**Instructions to follow:**
Every record that follows must be set down word for word.

**Entries taken from a collection:**
____________

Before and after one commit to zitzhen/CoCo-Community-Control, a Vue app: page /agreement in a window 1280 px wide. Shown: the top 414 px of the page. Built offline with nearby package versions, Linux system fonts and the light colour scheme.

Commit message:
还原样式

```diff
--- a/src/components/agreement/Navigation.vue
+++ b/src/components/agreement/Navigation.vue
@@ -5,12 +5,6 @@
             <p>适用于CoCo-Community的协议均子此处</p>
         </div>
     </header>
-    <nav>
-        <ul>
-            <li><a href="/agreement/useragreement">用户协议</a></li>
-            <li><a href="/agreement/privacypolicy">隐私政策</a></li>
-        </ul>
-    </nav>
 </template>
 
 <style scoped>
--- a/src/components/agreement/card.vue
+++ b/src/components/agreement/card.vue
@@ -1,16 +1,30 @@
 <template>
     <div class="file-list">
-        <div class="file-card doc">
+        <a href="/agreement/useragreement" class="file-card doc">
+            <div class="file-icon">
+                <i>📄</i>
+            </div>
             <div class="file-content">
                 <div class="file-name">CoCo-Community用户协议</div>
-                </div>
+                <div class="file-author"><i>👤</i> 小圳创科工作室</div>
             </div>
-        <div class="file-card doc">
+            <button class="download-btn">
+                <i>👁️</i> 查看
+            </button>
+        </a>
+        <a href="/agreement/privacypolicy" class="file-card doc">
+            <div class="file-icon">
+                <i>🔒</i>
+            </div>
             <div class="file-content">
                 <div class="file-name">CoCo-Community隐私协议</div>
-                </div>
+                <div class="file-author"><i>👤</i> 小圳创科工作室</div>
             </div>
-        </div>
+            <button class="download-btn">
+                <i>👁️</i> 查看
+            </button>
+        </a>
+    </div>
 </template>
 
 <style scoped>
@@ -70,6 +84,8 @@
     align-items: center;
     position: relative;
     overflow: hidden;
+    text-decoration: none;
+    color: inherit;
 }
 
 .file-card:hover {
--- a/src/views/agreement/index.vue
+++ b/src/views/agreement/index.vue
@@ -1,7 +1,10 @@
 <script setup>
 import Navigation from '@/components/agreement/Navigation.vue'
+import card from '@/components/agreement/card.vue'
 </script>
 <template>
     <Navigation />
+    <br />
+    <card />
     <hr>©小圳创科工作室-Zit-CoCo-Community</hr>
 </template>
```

____________

**Completed task:**
Before and after one commit to zitzhen/CoCo-Community-Control, a Vue app: page /agreement in a window 1280 px wide. Shown: the top 414 px of the page. Built offline with nearby package versions, Linux system fonts and the light colour scheme.

Commit message:
还原样式

```diff
--- a/src/components/agreement/Navigation.vue
+++ b/src/components/agreement/Navigation.vue
@@ -5,12 +5,6 @@
             <p>适用于CoCo-Community的协议均子此处</p>
         </div>
     </header>
-    <nav>
-        <ul>
-            <li><a href="/agreement/useragreement">用户协议</a></li>
-            <li><a href="/agreement/privacypolicy">隐私政策</a></li>
-        </ul>
-    </nav>
 </template>
 
 <style scoped>
--- a/src/components/agreement/card.vue
+++ b/src/components/agreement/card.vue
@@ -1,16 +1,30 @@
 <template>
     <div class="file-list">
-        <div class="file-card doc">
+        <a href="/agreement/useragreement" class="file-card doc">
+            <div class="file-icon">
+                <i>📄</i>
+            </div>
             <div class="file-content">
                 <div class="file-name">CoCo-Community用户协议</div>
-                </div>
+                <div class="file-author"><i>👤</i> 小圳创科工作室</div>
             </div>
-        <div class="file-card doc">
+            <button class="download-btn">
+                <i>👁️</i> 查看
+            </button>
+        </a>
+        <a href="/agreement/privacypolicy" class="file-card doc">
+            <div class="file-icon">
+                <i>🔒</i>
+            </div>
             <div class="file-content">
                 <div class="file-name">CoCo-Community隐私协议</div>
-                </div>
+                <div class="file-author"><i>👤</i> 小圳创科工作室</div>
             </div>
-        </div>
+            <button class="download-btn">
+                <i>👁️</i> 查看
+            </button>
+        </a>
+    </div>
 </template>
 
 <style scoped>
@@ -70,6 +84,8 @@
     align-items: center;
     position: relative;
     overflow: hidden;
+    text-decoration: none;
+    color: inherit;
 }
 
 .file-card:hover {
--- a/src/views/agreement/index.vue
+++ b/src/views/agreement/index.vue
@@ -1,7 +1,10 @@
 <script setup>
 import Navigation from '@/components/agreement/Navigation.vue'
+import card from '@/components/agreement/card.vue'
 </script>
 <template>
     <Navigation />
+    <br />
+    <card />
     <hr>©小圳创科工作室-Zit-CoCo-Community</hr>
 </template>
```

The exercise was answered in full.